Plastic, vinyl vent line is against the law. Solid metal or flexible metal is the proper vent line to use. Tin foil is not considered metal according to State codes. Vent line should be no longer than 16 feet with the use of only 2 elbows. More than 2 elbows equate to a vent line that is too long and only 4 inch vent line is permissible. Clean the vent lines completely a least once a year and scrub the lint filter with water and brush every few weeks. Once every two years take the dryer apart and vacuum all excess lint built up throughout the interior of the cabinet. Remember, it’s the lint that first ignites to give you a fire. When the dryer begins to make noises it should not, consider that a warning sign and a fire alert. Take the necessary steps to have it repaired. There should be smoke detector installed above clothes dryer. Never leave the house of go to bed with a clothes dryer in operation. Please understand my passion on this subject and help me save lives.

Stay tuned.  

Tuesday, July 26, 2011

Homelite recalls about 41,200 pressure washer attachments due to laceration hazard

Homelite today announced the recall of about 41,200 pressure washer surface cleaner attachments due to a laceration hazard. The recalled products were sold exclusively at Home Depot between February 2010 and June 2011.

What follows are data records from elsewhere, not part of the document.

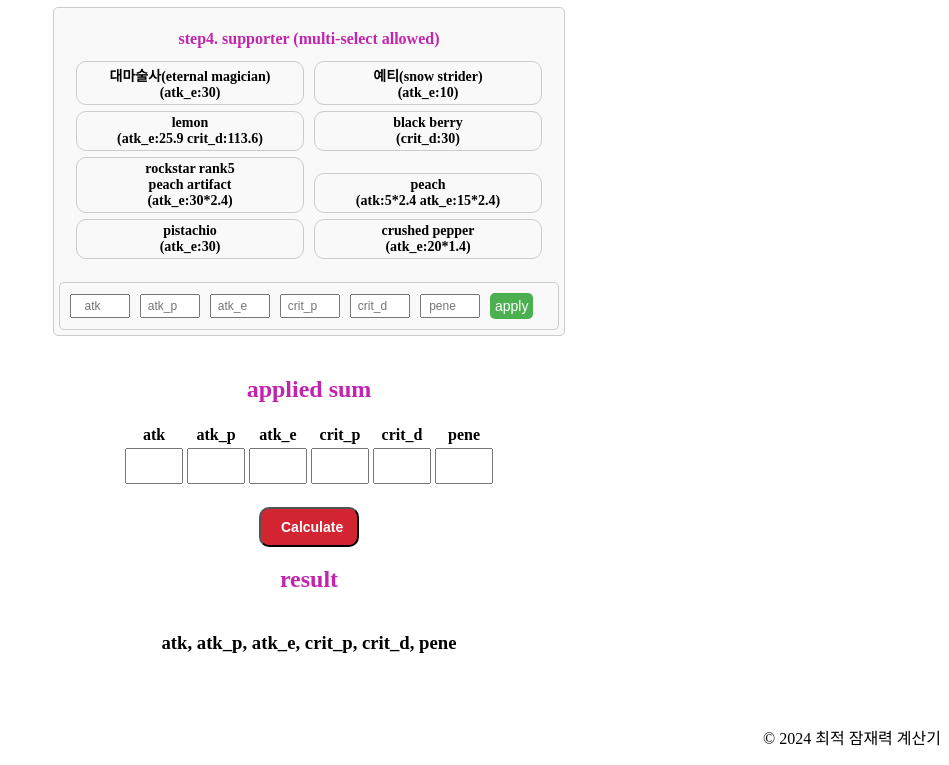
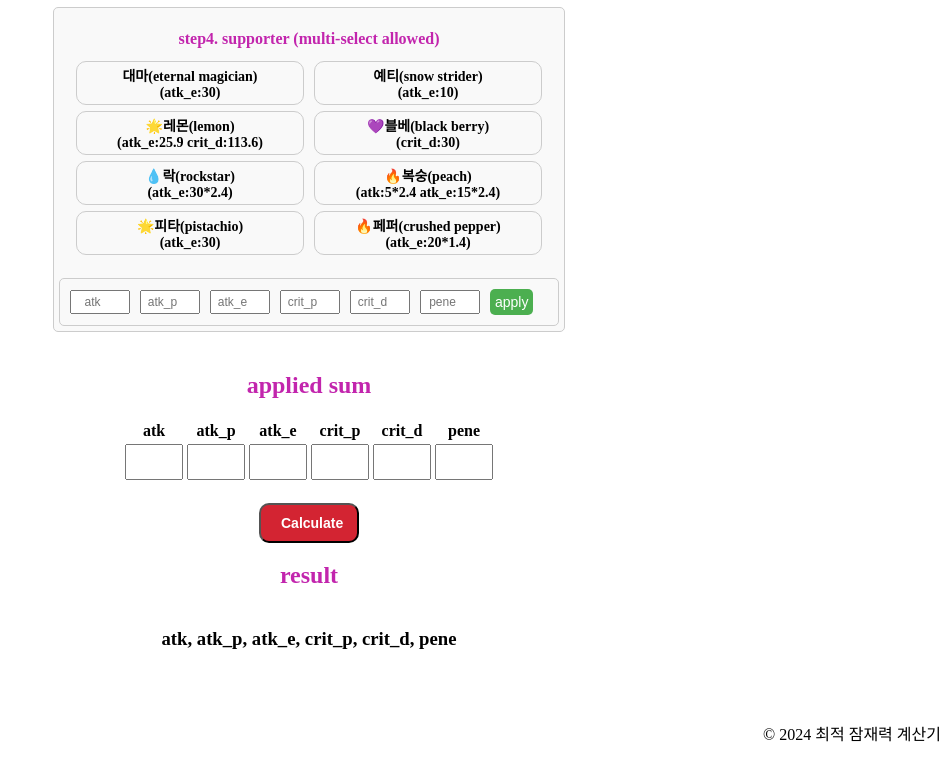
Before and after one commit to naongcode/toa-cal, a plain HTML site: page index.html in a window 1280 px wide. Shown: the part 1643-2408 px from the top of the page, without its empty margins (331-1280 px from the left). Drawn offline with Linux system fonts and the light colour scheme.

Commit message:
Update index.html

```diff
--- a/index.html
+++ b/index.html
@@ -298,28 +298,28 @@
         <section class="character-stats">
             <h4>step4. supporter (multi-select allowed)</h4>
             <div class="supporter-card" data-atk="0" data-atk_p="0" data-atk_e="30" data-crit_p="0" data-crit_d="0" data-pene="0">
-                <strong>대마술사(eternal magician)<br>(atk_e:30)</strong>
+                <strong>대마(eternal magician)<br>(atk_e:30)</strong>
             </div>
             <div class="supporter-card" data-atk="0" data-atk_p="0" data-atk_e="10" data-crit_p="0" data-crit_d="0" data-pene="0">
                 <strong>예티(snow strider)<br>(atk_e:10)</strong>
             </div>
             <div class="supporter-card" data-atk="0" data-atk_p="0" data-atk_e="25.9" data-crit_p="0" data-crit_d="113.6" data-pene="0">
-                <strong>lemon<br>(atk_e:25.9 crit_d:113.6)</strong>
+                <strong>🌟레몬(lemon)<br>(atk_e:25.9 crit_d:113.6)</strong>
             </div>
             <div class="supporter-card" data-atk="0" data-atk_p="0" data-atk_e="0" data-crit_p="0" data-crit_d="30" data-pene="0">
-                <strong>black berry <br>(crit_d:30)</strong>
+                <strong>💜블베(black berry) <br>(crit_d:30)</strong>
             </div>
             <div class="supporter-card" data-atk="0" data-atk_p="0" data-atk_e="72" data-crit_p="0" data-crit_d="0" data-pene="0">
-                <strong>rockstar rank5<br>peach artifact<br>(atk_e:30*2.4)</strong>
+                <strong>💧락(rockstar)<br>(atk_e:30*2.4)</strong>
             </div>
             <div class="supporter-card" data-atk="12" data-atk_p="0" data-atk_e="36" data-crit_p="0" data-crit_d="0" data-pene="0">
-                <strong>peach<br>(atk:5*2.4 atk_e:15*2.4)</strong>
+                <strong>🔥복숭(peach)<br>(atk:5*2.4 atk_e:15*2.4)</strong>
             </div>
             <div class="supporter-card" data-atk="0" data-atk_p="0" data-atk_e="30" data-crit_p="0" data-crit_d="0" data-pene="0">
-                <strong>pistachio <br>(atk_e:30)</strong>
+                <strong>🌟피타(pistachio) <br>(atk_e:30)</strong>
             </div>
             <div class="supporter-card" data-atk="0" data-atk_p="0" data-atk_e="28" data-crit_p="0" data-crit_d="0" data-pene="0">
-                <strong>crushed pepper <br>(atk_e:20*1.4)</strong>
+                <strong>🔥페퍼(crushed pepper) <br>(atk_e:20*1.4)</strong>
             </div>
 
 
```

The recall includes 40,000 attachments sold in the U.S. and 1,200 sold in Canada, according to the Consumer Product Safety Commission and Health Canada.

Homelite said the surface cleaner attachment’s nozzle and spray bar can break and detach, striking and/or breaking the unit’s plastic housing. The broken parts can strike consumers, causing a laceration hazard.

The company said it has received one laceration injury report and three reports of minor property damage.
The recall includes the following products:
  • Orange and red drum-shaped surface cleaner attachments sold with Homelite pressure washer models HL80833 and HL80835.
  • Orange and red drum-shaped surface cleaner attachments sold separately as Powercare model AP31022A and EZ Clean model AEZ231022.

Consumers should contact Homelite for a free replacement by calling toll-free at (800)-967-9624 between 8 a.m. and 5 p.m. ET or visiting the firm’s site.

Tuesday, March 22, 2011

Cleaning Your Microwave

Splatters of food in your microwaving look bad, smell bad, and decrease the efficiency of your microwave. Fortunately, cleaning your microwave is easy if you follow these few steps periodically:
Using Vinegar:
Fill a microwave-safe glass or bowl half-full of water and add 1 T. white vinegar.
Place inside the microwave.
Turn on for 5 minutes – the idea here is to steam up the walls of the microwave and loosen the dried-on gunk.
When done, remove the glass container and wipe down the inside of the microwave with a clean paper towel or dishcloth.
The loosened gunk should come off easily now, and without chemical cleaners inside the microwave.
Take out the glass tray or turntable and wash it like a dish.
Using a Lemon:
Cut a lemon in half and place both halves cut-side down on a microwaveable plate with 1 T. of water.
Microwave for about 1 minute or until the lemon is hot and the inside of the microwave is steamy.
Wipe the inside of the microwave with paper towel and wash the plate as above.
(Now that the lemon is hot and squishy, it makes a great natural cleanser for a smelly garbage disposal...cut the halves into smaller pieces and flush through disposal with plenty of water.)
Additional tips:
Leave the microwave open for a few minutes after cleaning, to let it dry and air out a bit inside.
To keep your microwave clean, cover food loosely when heating it.
Use a soft scrub-brush that can be used for washing dishes to get off greasy food build-up you may find.
Clean up messes inside your microwave right away.
To keep your microwave clean, follow these instructions once/twice per month.

This article was originally posted on